[Structured diff data]

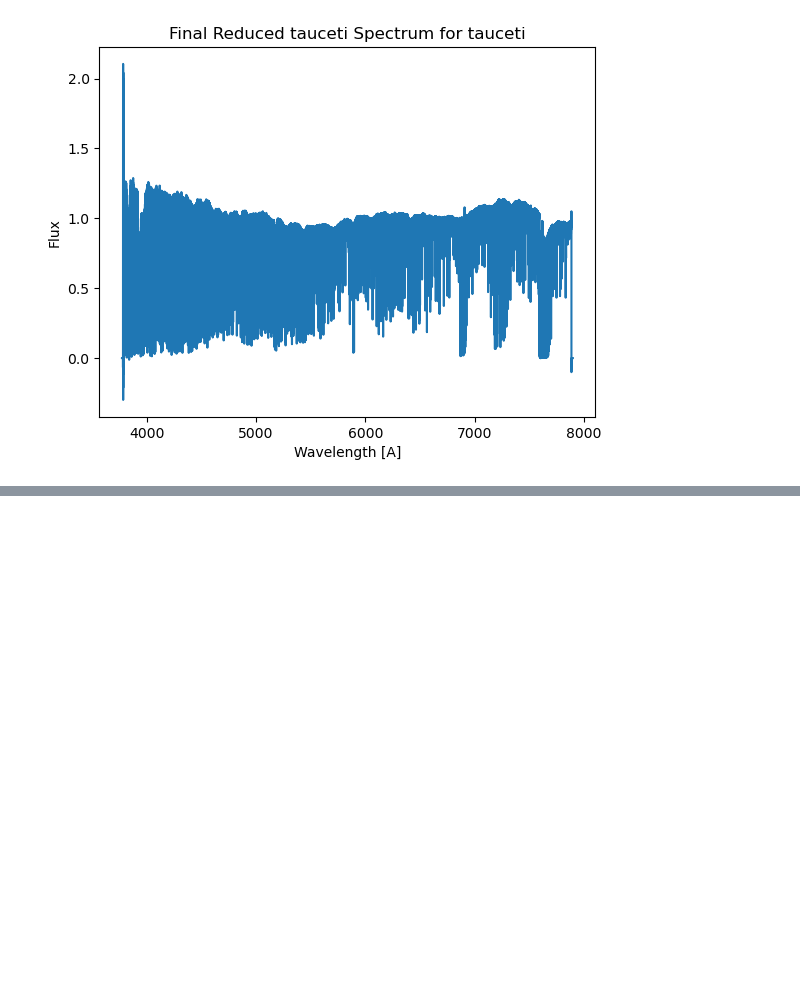
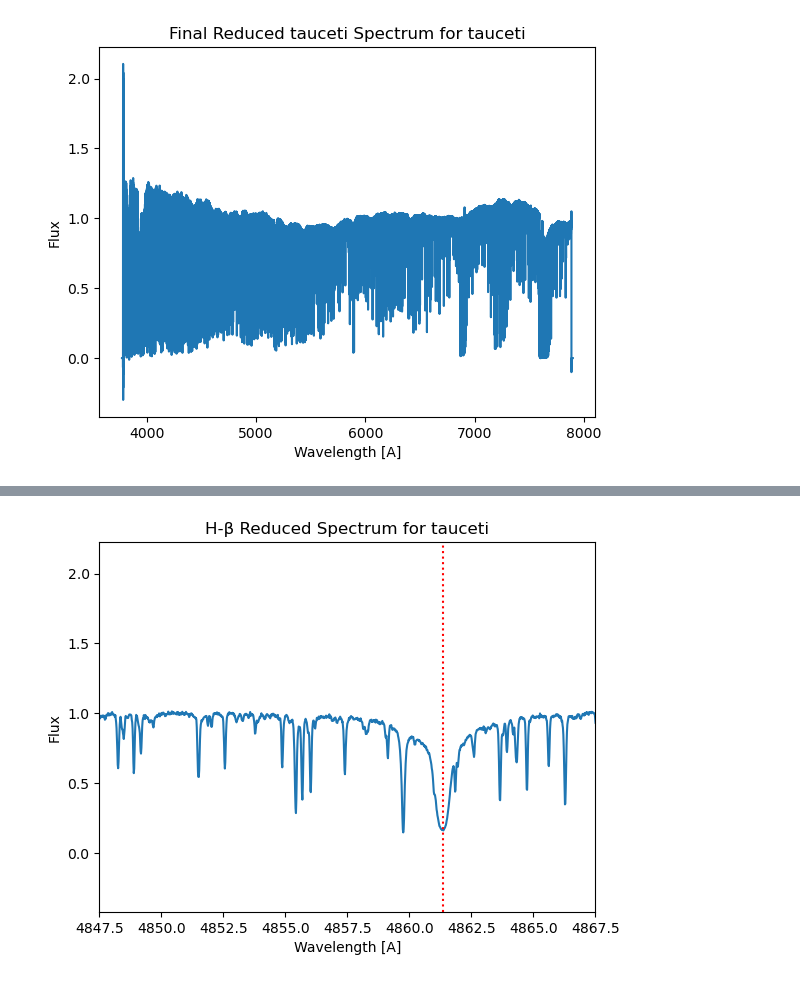
Before and after one commit to howardisaacson/Intro-2-Spectra, a Jupyter notebook: analysis/ESPRESSO/Spectral Lines of Tau Ceti.ipynb, the cells around one changed output, grey strips where cells are left out. Saved outputs shown, nothing was run; the diff lists cells and outputs as text; code cells hidden in the pictures; blank space fills up the shorter version.

```diff
--- a/analysis/ESPRESSO/Spectral Lines of Tau Ceti.ipynb
+++ b/analysis/ESPRESSO/Spectral Lines of Tau Ceti.ipynb
@@ -513,0 +530,12 @@ plt.show()
+# %%
+element = 'H-β '
+
+plt.plot(shifted_wl, shifted_fl)
+plt.xlim(4847.5 ,4867.5)
+plt.title(element + 'Reduced Spectrum for ' + star)
+plt.xlabel('Wavelength [A]')
+plt.ylabel('Flux')
+plt.axvline(x=4861.34, color = 'r', ls = ':')
+plt.show()
+# %% [output]
+[figure, added]
```
Also changed, not shown: parts of 16 cells of this notebook.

THE PROBLEM:
Output each of the lines above exactly, apart from the images.

RESULT OF THIS EXERCISE:
Before and after one commit to howardisaacson/Intro-2-Spectra, a Jupyter notebook: analysis/ESPRESSO/Spectral Lines of Tau Ceti.ipynb, the cells around one changed output, grey strips where cells are left out. Saved outputs shown, nothing was run; the diff lists cells and outputs as text; code cells hidden in the pictures; blank space fills up the shorter version.

```diff
--- a/analysis/ESPRESSO/Spectral Lines of Tau Ceti.ipynb
+++ b/analysis/ESPRESSO/Spectral Lines of Tau Ceti.ipynb
@@ -513,0 +530,12 @@ plt.show()
+# %%
+element = 'H-β '
+
+plt.plot(shifted_wl, shifted_fl)
+plt.xlim(4847.5 ,4867.5)
+plt.title(element + 'Reduced Spectrum for ' + star)
+plt.xlabel('Wavelength [A]')
+plt.ylabel('Flux')
+plt.axvline(x=4861.34, color = 'r', ls = ':')
+plt.show()
+# %% [output]
+[figure, added]
```
Also changed, not shown: parts of 16 cells of this notebook.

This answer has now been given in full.